Crucially, home is not a safe space for everyone. Domestic abuse helplines reported a surge in calls during the summer lockdown. Employees who feel unsafe working from home should be permitted to attend a COVID-secure workplace. We advise keeping a record of anyone doing so and speaking to these employees to find out the root of the problem. You may need to assist further.
Even if it is not as serious as a matter of safety, the home environment may not be conducive to productive working. Recognising the stress that this could cause and coming up with support measures will help the employee and the business.
In the workplace
As well as providing a COVID-secure workplace, employers are advised to keep in mind potential increased risks to worker well-being.
Rules on social distancing and mask wearing are still in place. With certain businesses legally allowed to open over the busy Christmas season, employees could be dealing with much bigger crowds to manage.
If this sounds like your workplace, make sure you are sufficiently staffed and that employees stick to their breaktimes to avoid burnout. They may also need reminding of your escalation process should they encounter a heated situation.
A fear of catching coronavirus or passing it on is still prevalent for many people. For staff who express worry about attending the workplace, be sure to listen to their concerns and reassure them of the precautionary steps you have taken. If the problem persists, contact us, as this can be a complicated HR matter.
Find time to have fun!
Mitigating risks to well-being is vital, but a pro-active approach that finds time for fun can also work wonders.
You may not be able to arrange your usual company Christmas celebrations this year, but there are plenty of ways to enjoy the festive season with your team in a safe way, and everyone wants a happy and healthy Christmas.
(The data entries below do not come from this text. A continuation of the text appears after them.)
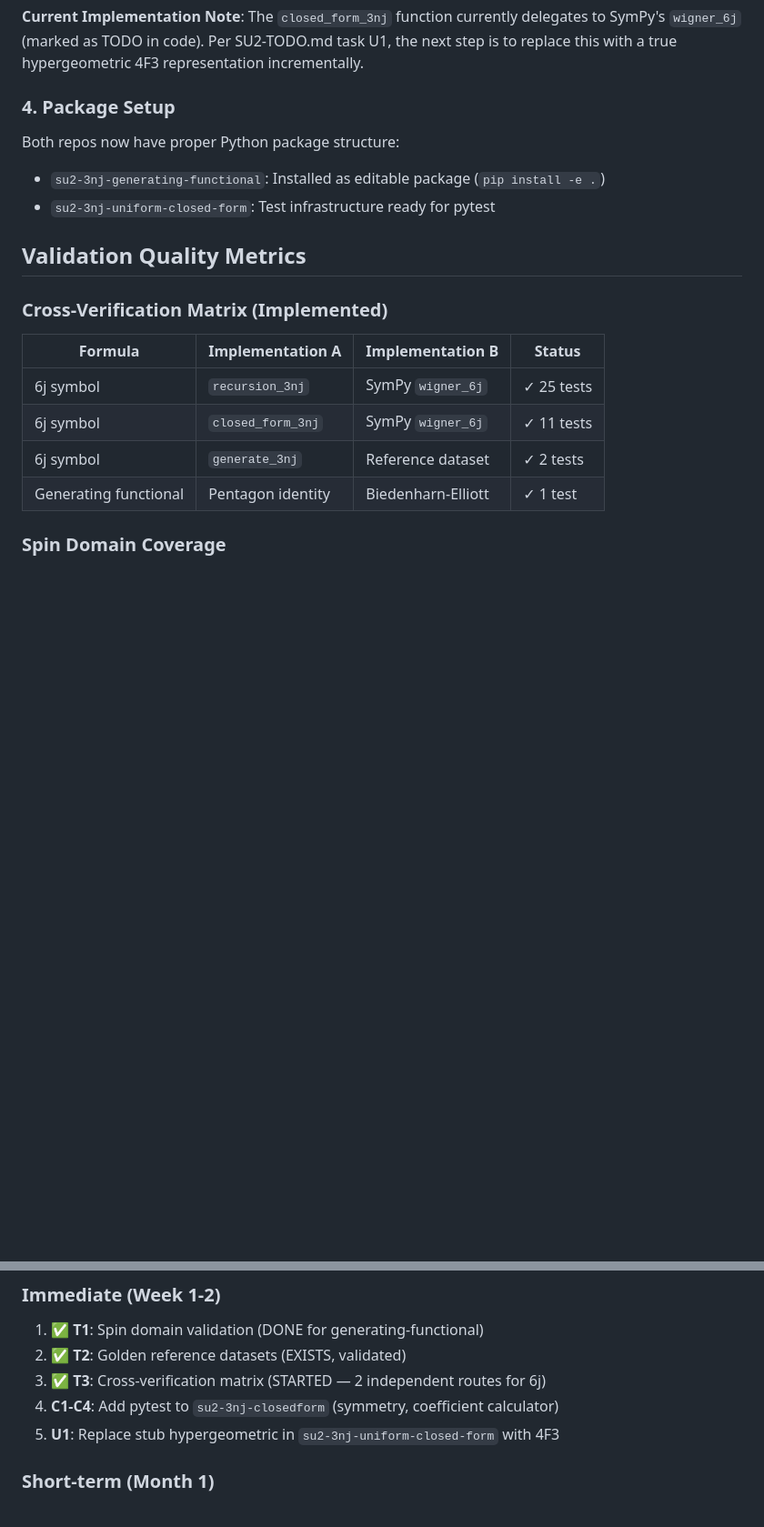
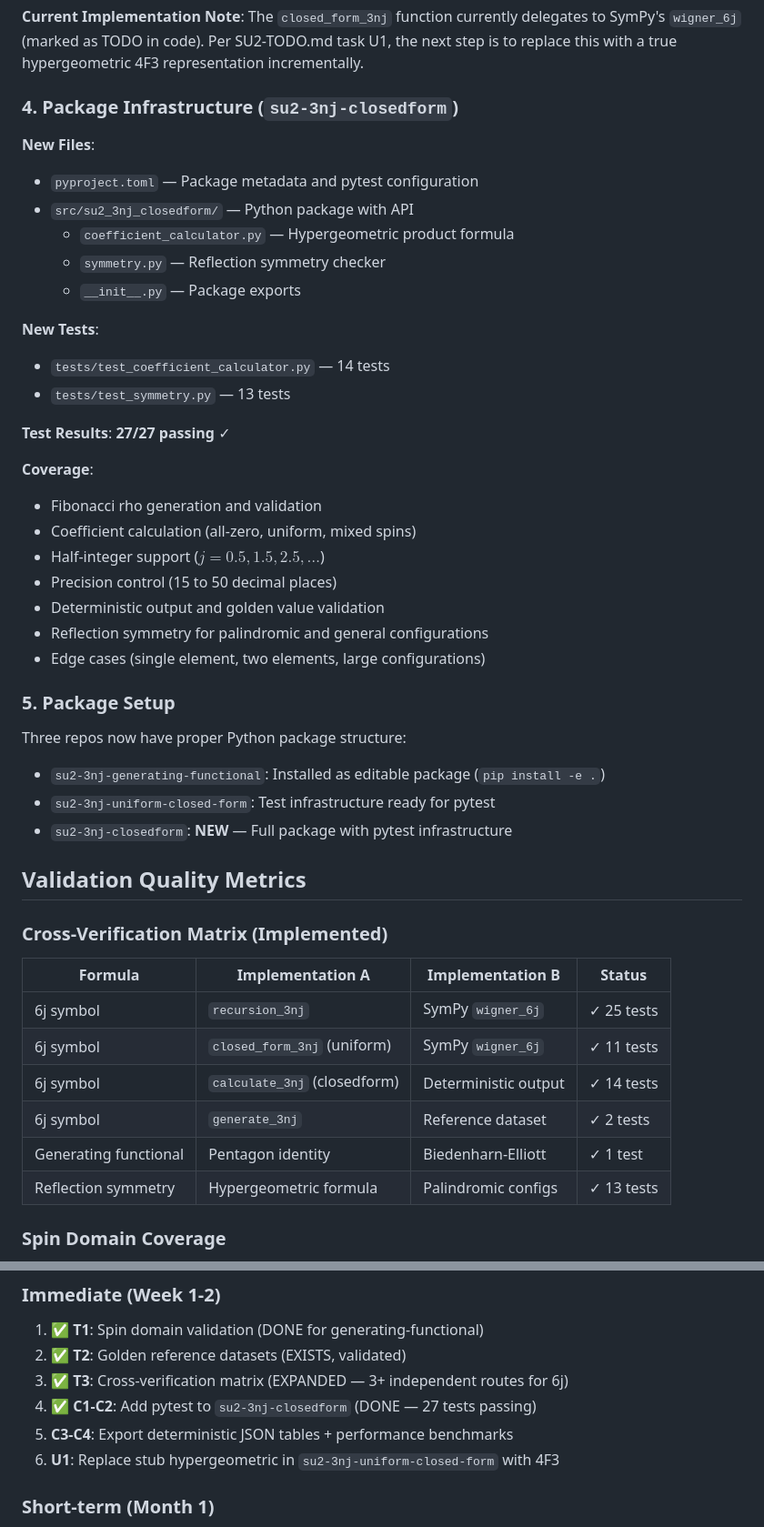
Before and after one commit to arcticoder/energy, a Markdown page: docs/SU2-IMPLEMENTATION-SUMMARY.md, 2 parts joined by grey strips. Shown at 91% size. Rendered like a GitHub page; blank space fills up the shorter version.

Commit message:
Update SU2 implementation summary: 3/5 repos with pytest, 83 tests passing
- Added su2-3nj-closedform package infrastructure (27 new tests)
- Updated cross-verification matrix (3+ independent validation routes)
- Updated repository status table (3/5 repos now have pytest)
- Marked C1-C2 complete, C3-C4 partially complete
- Total test count: 83 tests across series (up from 56)

Next priorities: C3-C4 (JSON export + benchmarks), U1 (4F3 implementation), R1-R3 (recurrence engine)

```diff
--- a/docs/SU2-IMPLEMENTATION-SUMMARY.md
+++ b/docs/SU2-IMPLEMENTATION-SUMMARY.md
@@ -51,10 +51,35 @@ Created comprehensive cross-repo execution plan covering:
 **Current Implementation Note**:
 The `closed_form_3nj` function currently delegates to SymPy's `wigner_6j` (marked as TODO in code). Per SU2-TODO.md task U1, the next step is to replace this with a true hypergeometric 4F3 representation incrementally.
 
-### 4. Package Setup
-Both repos now have proper Python package structure:
+### 4. Package Infrastructure (`su2-3nj-closedform`)
+
+**New Files**:
+- `pyproject.toml` — Package metadata and pytest configuration
+- `src/su2_3nj_closedform/` — Python package with API
+  - `coefficient_calculator.py` — Hypergeometric product formula
+  - `symmetry.py` — Reflection symmetry checker
+  - `__init__.py` — Package exports
+
+**New Tests**:
+- `tests/test_coefficient_calculator.py` — 14 tests
+- `tests/test_symmetry.py` — 13 tests
+
+**Test Results**: **27/27 passing** ✓
+
+**Coverage**:
+- Fibonacci rho generation and validation
+- Coefficient calculation (all-zero, uniform, mixed spins)
+- Half-integer support ($j = 0.5, 1.5, 2.5, \ldots$)
+- Precision control (15 to 50 decimal places)
+- Deterministic output and golden value validation
+- Reflection symmetry for palindromic and general configurations
+- Edge cases (single element, two elements, large configurations)
+
+### 5. Package Setup
+Three repos now have proper Python package structure:
 - `su2-3nj-generating-functional`: Installed as editable package (`pip install -e .`)
 - `su2-3nj-uniform-closed-form`: Test infrastructure ready for pytest
+- `su2-3nj-closedform`: **NEW** — Full package with pytest infrastructure
 
 ## Validation Quality Metrics
 
@@ -62,9 +87,11 @@ Both repos now have proper Python package structure:
 | Formula | Implementation A | Implementation B | Status |
 |---------|-----------------|------------------|--------|
 | 6j symbol | `recursion_3nj` | SymPy `wigner_6j` | ✓ 25 tests |
-| 6j symbol | `closed_form_3nj` | SymPy `wigner_6j` | ✓ 11 tests |
+| 6j symbol | `closed_form_3nj` (uniform) | SymPy `wigner_6j` | ✓ 11 tests |
+| 6j symbol | `calculate_3nj` (closedform) | Deterministic output | ✓ 14 tests |
 | 6j symbol | `generate_3nj` | Reference dataset | ✓ 2 tests |
 | Generating functional | Pentagon identity | Biedenharn-Elliott | ✓ 1 test |
+| Reflection symmetry | Hypergeometric formula | Palindromic configs | ✓ 13 tests |
 
 ### Spin Domain Coverage
 - **Integer spins**: 0, 1, 2, 3 (tested)
@@ -78,9 +105,10 @@ Both repos now have proper Python package structure:
 ### Immediate (Week 1-2)
 1. ✅ **T1**: Spin domain validation (DONE for generating-functional)
 2. ✅ **T2**: Golden reference datasets (EXISTS, validated)
-3. ✅ **T3**: Cross-verification matrix (STARTED — 2 independent routes for 6j)
-4. **C1-C4**: Add pytest to `su2-3nj-closedform` (symmetry, coefficient calculator)
-5. **U1**: Replace stub hypergeometric in `su2-3nj-uniform-closed-form` with 4F3
+3. ✅ **T3**: Cross-verification matrix (EXPANDED — 3+ independent routes for 6j)
+4. ✅ **C1-C2**: Add pytest to `su2-3nj-closedform` (DONE — 27 tests passing)
+5. **C3-C4**: Export deterministic JSON tables + performance benchmarks
+6. **U1**: Replace stub hypergeometric in `su2-3nj-uniform-closed-form` with 4F3
 
 ### Short-term (Month 1)
 6. **R1-R3**: Implement recurrence engine in `su2-3nj-recurrences`
```
Also changed, not shown: other parts of docs/SU2-IMPLEMENTATION-SUMMARY.md (+12 -3 lines).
If you’re stuck for ideas, read our blog detailing six reasons why a virtual Christmas is a good idea.